Maturity Level 3- Expert

This highest level of certification is the most challenging and is intended for contractors that deal with high priority CUI programs. It continues to build on the previous levels and will require assessment by the Defense Industrial Base Cybersecurity Assessment Center (DIBCAC). Unfortunately, as of January 12th, 2022, the DoD has yet to finalize the ML 3 practices, but it is expected they will incorporate the controls and practices in NIST SP 800-172.  

So, Why Do You Need an RPO?

If this made little to no sense to you, you are not alone. It is projected that a majority of companies, around 59.0%, will only be required to obtain CMMC Maturity Level 1 certification, whereas 40% of companies will need Level 2, and Level 3 will cover the remaining 1% of DoD contractors. The requirements for CMMC assessments are complicated and not as easy to understand and manage given the numerous recent changes to the standard coming out of the Department. That is why RPOs, or Registered Practitioner Organizations, are so important to the implementation of CMMC. 

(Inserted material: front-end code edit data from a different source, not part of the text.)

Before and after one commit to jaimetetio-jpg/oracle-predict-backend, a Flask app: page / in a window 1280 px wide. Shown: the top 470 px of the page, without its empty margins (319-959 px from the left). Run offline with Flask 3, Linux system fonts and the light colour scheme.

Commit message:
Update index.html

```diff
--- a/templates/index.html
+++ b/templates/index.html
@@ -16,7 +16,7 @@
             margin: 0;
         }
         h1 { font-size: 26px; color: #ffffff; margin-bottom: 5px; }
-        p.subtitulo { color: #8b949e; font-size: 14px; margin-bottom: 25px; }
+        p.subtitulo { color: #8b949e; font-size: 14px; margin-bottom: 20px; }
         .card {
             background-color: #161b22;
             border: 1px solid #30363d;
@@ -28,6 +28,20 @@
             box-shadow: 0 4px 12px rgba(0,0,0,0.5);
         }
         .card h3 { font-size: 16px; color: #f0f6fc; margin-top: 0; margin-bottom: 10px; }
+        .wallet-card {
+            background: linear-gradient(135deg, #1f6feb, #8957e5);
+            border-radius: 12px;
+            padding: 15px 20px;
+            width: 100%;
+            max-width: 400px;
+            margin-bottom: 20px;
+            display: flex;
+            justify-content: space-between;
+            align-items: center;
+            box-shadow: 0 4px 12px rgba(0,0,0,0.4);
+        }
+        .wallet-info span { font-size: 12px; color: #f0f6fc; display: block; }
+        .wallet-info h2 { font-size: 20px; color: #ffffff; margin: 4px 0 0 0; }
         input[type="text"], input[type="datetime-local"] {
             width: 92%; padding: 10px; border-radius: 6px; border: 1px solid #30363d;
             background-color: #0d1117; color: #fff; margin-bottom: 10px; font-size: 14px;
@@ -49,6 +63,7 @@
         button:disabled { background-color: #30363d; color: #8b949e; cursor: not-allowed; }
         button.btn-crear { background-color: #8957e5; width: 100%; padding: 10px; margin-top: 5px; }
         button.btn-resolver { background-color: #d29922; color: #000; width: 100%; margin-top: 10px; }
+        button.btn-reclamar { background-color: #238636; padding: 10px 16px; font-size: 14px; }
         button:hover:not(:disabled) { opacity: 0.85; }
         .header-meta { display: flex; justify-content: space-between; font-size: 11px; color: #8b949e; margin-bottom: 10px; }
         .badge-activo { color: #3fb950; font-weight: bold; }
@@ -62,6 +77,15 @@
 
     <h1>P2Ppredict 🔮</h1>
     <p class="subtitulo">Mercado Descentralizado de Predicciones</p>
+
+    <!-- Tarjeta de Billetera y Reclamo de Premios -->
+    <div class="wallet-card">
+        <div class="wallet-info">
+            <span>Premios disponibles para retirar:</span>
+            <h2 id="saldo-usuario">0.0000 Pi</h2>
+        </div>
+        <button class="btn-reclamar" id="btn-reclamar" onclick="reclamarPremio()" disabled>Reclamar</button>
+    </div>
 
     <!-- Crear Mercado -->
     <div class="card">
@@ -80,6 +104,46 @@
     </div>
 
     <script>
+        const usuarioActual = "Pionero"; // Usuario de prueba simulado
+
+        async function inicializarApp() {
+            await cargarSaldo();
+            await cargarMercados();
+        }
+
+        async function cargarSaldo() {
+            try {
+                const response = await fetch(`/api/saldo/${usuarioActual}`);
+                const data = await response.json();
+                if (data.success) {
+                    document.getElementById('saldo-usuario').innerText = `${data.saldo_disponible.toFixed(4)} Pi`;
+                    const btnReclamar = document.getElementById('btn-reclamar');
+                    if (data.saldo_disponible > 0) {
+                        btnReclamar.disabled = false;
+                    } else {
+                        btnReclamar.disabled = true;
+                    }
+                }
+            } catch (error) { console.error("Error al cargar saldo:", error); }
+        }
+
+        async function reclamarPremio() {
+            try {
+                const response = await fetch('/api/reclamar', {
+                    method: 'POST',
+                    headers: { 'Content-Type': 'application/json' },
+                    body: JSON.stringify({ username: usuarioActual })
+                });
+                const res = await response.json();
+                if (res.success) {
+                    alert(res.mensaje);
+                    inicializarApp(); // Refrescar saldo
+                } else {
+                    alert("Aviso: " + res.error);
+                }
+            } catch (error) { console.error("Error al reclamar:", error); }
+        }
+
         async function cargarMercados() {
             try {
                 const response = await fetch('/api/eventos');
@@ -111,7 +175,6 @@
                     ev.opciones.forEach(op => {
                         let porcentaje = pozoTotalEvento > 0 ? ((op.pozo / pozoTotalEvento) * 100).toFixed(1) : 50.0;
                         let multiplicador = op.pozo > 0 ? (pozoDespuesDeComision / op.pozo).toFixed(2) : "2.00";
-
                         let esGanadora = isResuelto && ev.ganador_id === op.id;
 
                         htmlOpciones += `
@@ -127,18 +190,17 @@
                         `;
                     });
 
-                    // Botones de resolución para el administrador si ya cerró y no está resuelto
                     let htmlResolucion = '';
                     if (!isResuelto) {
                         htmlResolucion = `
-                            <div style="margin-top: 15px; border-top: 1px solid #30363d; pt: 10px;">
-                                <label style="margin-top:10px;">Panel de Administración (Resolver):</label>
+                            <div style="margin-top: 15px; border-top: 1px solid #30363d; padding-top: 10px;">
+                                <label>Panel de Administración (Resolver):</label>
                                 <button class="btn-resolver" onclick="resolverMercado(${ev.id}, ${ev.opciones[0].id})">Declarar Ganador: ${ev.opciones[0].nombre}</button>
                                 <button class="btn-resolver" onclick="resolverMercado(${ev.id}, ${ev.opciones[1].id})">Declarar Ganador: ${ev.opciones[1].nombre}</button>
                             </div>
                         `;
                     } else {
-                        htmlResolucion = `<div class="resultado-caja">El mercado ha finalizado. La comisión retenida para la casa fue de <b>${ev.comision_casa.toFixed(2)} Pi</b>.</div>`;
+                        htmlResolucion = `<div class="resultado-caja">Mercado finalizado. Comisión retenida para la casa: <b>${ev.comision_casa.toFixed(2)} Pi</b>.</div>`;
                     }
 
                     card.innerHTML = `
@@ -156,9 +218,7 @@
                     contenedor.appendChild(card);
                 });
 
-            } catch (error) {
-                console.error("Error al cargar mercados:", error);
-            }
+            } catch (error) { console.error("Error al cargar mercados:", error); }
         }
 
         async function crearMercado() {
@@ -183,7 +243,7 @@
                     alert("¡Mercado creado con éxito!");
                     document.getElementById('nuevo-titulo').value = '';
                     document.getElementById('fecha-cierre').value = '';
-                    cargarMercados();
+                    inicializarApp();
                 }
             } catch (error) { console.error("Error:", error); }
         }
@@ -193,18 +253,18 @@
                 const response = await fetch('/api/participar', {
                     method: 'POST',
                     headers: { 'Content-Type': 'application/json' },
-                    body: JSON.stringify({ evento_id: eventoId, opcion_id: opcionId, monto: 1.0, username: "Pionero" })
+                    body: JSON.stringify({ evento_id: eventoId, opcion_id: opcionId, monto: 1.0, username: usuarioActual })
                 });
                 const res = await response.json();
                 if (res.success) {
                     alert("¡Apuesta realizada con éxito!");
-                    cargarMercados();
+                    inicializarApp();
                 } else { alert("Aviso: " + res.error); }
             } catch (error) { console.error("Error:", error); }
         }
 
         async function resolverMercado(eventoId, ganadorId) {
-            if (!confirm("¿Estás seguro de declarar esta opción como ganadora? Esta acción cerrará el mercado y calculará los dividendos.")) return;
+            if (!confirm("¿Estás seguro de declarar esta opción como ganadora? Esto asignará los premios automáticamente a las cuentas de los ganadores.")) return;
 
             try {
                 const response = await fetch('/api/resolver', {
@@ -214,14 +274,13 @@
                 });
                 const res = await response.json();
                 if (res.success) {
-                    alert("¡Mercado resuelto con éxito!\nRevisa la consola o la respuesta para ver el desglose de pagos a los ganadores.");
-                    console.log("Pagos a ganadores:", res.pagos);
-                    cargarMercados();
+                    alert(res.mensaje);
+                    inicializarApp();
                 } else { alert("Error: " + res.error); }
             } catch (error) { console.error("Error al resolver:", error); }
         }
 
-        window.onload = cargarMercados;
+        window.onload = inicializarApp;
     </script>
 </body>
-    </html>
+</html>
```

While RPOs are not authorized to certify companies, they can use their familiarity with the constructs of CMMC Certification and NIST standards to help, advise, consult, recommend, and implement the correct measures to mitigate risk and prepare your team for the certification process. When seeking ML2 certification, a contractor or subcontractor must pass an assessment conducted by a Certified Assessor (CA) managed by a C3PAO, and if they are unsuccessful they must wait 90 days to try again. Those 90 days can be costly in many ways; it can mean the loss of DoD contracts, as well as loss of reputation because people may be hesitant to work with a company that cannot offer them the level of cybersecurity they require. That is a high price to pay for noncompliance. 

In the year 2020 there were 1000 data breaches in the United States alone. World wide there were over 2200. The DoD’s ultimate goal for the Three Levels of CMMC is to shore up the gaps in cybersecurity to reduce the risk of data breaches. This goal is both reasonable and achievable with the use of RPOs. They can effectively and efficiently reduce the time and effort contractors and subcontractors take to become certified. Thus cutting down the time that FCIs and CUIs are vulnerable to data breaches. Technology is not going to stop evolving, people are not going to stop finding ways to commit crimes, so cybersecurity has to find a way to evolve with it. Click here to learn how an RPO can partner with your team for self-attestation or a C3PAO assessment.

Peter Frasco is the owner and CEO of Intelligent Integration Technologies and CMMC Registered Practitioner with over 30 years of experience in Information Technology and Cybersecurity including work for the US Army as a Chief Warrant Officer, Silicon Valley Startups, and BlackBerry during their pivot to a cybersecurity powerhouse.

Subscribe To Our Newsletter

Get updates and learn from the best

More To Explore

Do You Want To Boost Your Business?

drop us a line and keep in touch

WordPress Cookie Notice by Real Cookie Banner